But the movie is really about its voices. Primarily it follows three, all from, as Sonny Crockett used to say, the wrong side of the tracks. One is Jon Roberts, a sleek former New York nightclub owner who got to Miami with $650 in his pocket in the late '70s, saw what was happening and got into cocaine distribution on the ground floor. Hmm, far from looking wasted from his life of crime and his years in prison, he looks today prosperous, amused, capable and witty. What was that about crime not paying? Then there's Mickey Munday, who owned a small aviation service. Again, the physics of right place/right time put him in the big money, flying the hops from Medellín to Miami's many unpatrolled small airports. He was a fugitive or a prisoner for 12 years but looks none the worse for wear. Nice ponytail.
Finally, the big catch would be Jorge "Rivi" Ayala, a distinguished-looking fellow with a square, handsome tan face which nicely sets off his shock of gray hair, his white teeth and his khaki prison uniform.
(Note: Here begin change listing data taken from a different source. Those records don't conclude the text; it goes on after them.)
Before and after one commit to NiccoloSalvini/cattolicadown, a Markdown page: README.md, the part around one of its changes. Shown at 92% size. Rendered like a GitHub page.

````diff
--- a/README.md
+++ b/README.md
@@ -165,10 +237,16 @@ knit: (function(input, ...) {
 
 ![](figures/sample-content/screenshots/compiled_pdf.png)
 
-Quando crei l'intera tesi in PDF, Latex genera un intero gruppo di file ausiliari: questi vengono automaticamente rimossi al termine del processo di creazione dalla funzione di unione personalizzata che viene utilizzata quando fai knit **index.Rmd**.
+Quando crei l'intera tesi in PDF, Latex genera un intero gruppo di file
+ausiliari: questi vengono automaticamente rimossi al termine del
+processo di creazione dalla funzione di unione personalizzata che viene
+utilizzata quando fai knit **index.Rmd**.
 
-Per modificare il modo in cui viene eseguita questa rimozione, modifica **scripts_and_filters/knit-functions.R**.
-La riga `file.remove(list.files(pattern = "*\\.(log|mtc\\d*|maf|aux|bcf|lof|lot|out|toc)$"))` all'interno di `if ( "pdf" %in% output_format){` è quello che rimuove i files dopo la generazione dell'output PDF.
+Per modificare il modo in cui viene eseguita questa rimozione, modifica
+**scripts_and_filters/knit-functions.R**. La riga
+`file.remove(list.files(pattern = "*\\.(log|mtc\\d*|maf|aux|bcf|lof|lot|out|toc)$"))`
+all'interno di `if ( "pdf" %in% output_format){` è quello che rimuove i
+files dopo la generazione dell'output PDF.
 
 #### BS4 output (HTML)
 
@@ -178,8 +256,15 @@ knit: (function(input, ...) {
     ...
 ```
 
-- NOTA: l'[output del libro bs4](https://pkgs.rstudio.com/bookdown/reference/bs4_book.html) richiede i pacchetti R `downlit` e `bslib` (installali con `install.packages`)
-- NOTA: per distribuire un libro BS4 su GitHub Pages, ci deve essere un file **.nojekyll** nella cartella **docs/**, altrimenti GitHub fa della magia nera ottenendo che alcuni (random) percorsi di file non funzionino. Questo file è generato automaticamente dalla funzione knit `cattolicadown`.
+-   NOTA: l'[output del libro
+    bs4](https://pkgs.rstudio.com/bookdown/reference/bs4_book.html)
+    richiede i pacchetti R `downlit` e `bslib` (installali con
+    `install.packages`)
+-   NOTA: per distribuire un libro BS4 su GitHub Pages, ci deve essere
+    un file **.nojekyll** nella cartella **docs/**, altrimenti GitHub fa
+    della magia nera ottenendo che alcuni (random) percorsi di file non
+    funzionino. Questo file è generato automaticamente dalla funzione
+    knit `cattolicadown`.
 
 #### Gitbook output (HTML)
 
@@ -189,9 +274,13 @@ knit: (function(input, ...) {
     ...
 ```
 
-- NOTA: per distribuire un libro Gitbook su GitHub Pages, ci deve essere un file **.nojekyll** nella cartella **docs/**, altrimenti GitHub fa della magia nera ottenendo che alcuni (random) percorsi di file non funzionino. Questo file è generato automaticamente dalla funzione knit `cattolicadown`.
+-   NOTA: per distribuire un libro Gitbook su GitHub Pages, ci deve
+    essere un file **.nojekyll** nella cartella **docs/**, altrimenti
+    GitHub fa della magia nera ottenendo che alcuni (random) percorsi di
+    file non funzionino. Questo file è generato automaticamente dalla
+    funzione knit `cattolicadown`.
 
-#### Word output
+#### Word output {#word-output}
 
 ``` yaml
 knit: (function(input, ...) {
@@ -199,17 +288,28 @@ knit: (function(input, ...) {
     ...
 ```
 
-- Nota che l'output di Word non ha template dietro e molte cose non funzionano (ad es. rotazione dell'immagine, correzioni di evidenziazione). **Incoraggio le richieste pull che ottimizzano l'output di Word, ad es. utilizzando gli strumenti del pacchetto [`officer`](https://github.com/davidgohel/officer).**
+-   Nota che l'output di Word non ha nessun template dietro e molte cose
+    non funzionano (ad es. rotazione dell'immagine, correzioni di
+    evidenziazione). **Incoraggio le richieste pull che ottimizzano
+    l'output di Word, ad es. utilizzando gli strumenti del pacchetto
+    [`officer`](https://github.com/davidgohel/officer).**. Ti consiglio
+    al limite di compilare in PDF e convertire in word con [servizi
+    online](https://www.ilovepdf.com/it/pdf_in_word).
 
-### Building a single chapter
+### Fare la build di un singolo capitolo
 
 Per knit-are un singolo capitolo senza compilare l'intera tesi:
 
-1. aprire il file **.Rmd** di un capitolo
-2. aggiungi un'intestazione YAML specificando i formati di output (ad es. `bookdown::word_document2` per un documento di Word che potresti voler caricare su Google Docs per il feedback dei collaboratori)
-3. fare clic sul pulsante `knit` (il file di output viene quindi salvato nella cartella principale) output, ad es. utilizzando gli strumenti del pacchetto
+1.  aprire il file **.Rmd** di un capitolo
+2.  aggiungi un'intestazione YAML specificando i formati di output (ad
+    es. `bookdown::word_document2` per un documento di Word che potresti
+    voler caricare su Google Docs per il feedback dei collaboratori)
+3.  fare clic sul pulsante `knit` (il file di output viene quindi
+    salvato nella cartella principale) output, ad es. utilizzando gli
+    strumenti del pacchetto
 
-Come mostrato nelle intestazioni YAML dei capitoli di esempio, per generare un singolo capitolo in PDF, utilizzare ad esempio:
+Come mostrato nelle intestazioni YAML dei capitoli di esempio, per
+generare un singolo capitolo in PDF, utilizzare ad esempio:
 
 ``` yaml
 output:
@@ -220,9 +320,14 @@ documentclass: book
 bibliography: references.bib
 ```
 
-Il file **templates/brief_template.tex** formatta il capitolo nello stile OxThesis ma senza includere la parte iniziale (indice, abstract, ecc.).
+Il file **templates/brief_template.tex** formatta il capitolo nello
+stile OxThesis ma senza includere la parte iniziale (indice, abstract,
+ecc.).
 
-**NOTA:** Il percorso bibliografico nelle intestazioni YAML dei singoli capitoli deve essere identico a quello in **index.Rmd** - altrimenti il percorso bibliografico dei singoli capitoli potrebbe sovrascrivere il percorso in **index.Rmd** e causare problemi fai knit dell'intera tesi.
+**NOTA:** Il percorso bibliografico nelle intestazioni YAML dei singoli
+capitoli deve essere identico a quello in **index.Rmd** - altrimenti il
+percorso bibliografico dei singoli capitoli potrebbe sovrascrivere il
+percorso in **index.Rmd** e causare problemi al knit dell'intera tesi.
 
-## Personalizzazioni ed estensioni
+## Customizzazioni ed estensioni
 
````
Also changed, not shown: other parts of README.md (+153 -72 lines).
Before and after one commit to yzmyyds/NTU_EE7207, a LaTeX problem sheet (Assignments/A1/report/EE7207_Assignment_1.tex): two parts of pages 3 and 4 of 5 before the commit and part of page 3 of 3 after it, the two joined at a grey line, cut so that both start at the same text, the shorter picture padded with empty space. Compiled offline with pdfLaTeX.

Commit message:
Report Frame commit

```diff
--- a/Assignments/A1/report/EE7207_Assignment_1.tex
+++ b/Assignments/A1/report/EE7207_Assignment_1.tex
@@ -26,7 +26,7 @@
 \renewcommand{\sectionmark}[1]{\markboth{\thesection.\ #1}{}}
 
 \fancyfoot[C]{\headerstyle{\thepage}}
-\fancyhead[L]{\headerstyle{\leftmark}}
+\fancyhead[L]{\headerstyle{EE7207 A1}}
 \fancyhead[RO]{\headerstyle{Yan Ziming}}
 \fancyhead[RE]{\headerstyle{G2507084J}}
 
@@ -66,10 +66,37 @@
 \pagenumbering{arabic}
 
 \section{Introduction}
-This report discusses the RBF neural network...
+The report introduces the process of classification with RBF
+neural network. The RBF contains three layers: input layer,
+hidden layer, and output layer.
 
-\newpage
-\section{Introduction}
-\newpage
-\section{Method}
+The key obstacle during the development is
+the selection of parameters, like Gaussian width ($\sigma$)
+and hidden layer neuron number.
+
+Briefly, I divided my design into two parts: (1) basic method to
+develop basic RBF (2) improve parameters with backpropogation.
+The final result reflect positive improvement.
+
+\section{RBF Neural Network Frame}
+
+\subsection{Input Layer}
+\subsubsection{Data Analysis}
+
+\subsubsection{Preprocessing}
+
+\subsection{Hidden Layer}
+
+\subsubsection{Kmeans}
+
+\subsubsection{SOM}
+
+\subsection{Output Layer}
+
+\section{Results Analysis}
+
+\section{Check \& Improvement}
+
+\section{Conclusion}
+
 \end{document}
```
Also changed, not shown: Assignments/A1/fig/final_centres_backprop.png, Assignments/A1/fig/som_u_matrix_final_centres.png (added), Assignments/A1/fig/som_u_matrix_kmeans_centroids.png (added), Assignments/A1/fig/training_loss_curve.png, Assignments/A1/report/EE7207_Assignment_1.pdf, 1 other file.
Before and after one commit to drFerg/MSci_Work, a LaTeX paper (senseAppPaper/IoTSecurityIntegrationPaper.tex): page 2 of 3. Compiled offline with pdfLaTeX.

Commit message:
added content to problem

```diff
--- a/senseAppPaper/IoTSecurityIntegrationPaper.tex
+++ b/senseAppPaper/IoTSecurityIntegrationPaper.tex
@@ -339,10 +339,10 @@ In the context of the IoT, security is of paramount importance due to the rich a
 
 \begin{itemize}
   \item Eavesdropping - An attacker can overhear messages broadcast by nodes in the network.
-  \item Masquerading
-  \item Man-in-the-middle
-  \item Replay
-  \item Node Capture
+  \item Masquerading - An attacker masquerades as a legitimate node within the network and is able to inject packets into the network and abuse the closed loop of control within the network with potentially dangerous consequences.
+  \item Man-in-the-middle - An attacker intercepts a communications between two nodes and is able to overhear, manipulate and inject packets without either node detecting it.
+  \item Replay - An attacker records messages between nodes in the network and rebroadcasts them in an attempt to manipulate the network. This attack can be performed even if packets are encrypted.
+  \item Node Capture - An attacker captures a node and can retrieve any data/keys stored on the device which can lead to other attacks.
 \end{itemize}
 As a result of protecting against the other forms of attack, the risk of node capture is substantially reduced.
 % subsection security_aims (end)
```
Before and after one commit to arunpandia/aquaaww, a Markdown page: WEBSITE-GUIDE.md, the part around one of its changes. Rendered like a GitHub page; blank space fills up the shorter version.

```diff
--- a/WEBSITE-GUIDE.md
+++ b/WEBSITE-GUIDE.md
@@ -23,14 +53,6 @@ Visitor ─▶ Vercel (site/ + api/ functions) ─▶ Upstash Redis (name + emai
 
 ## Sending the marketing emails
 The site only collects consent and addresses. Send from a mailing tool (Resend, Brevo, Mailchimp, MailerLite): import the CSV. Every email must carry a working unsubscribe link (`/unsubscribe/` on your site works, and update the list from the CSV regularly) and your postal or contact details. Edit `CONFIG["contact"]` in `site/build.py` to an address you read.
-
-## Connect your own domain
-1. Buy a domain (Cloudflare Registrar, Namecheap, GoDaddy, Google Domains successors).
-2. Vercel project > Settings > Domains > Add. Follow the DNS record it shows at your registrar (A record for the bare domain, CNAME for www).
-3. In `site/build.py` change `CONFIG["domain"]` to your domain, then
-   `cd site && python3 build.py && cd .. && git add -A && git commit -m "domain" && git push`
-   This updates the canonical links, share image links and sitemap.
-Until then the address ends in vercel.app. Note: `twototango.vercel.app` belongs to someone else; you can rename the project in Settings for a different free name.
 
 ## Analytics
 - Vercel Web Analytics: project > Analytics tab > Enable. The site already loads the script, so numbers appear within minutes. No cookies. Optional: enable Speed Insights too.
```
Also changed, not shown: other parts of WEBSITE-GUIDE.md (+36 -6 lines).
He is doing concurrent life sentences for murder; he was the center of the perfect storm, the professional killer.
It is through the abundantly charming Rivi that we get into "Cocaine Cowboys' " most interesting story, the one about "the Godmother" of the cocaine trade, Griselda Blanco, a portly but not unattractive mom of three who was pretty much the Attila the Hun of the cocaine wars. This Colombian woman ran a smuggling operation and just killed and killed and killed. The contrast between her plump, almost matronly visage and those poor punks slopping in their own blood in the crime scene photos couldn't be more marked or more fascinating.
The movie would have been much more interesting if it focused more tightly on Blanco, her rise and semi-fall (she did time, but not much); as it is, it doesn't get to her until the halfway point.
And "Cocaine Cowboys" fails to make enough of or report with enough rigor on the extraordinary blast of attention accorded the city in the popular culture -- the countless magazine covers and feature stories, as well as "Scarface," the big Al Pacino movie, and the TV phenom that was "Miami Vice."
Cocaine Cowboys (119 minutes, at Landmark's E Street) is rated R for pervasive drug content, gruesome, violent imagery and profanity.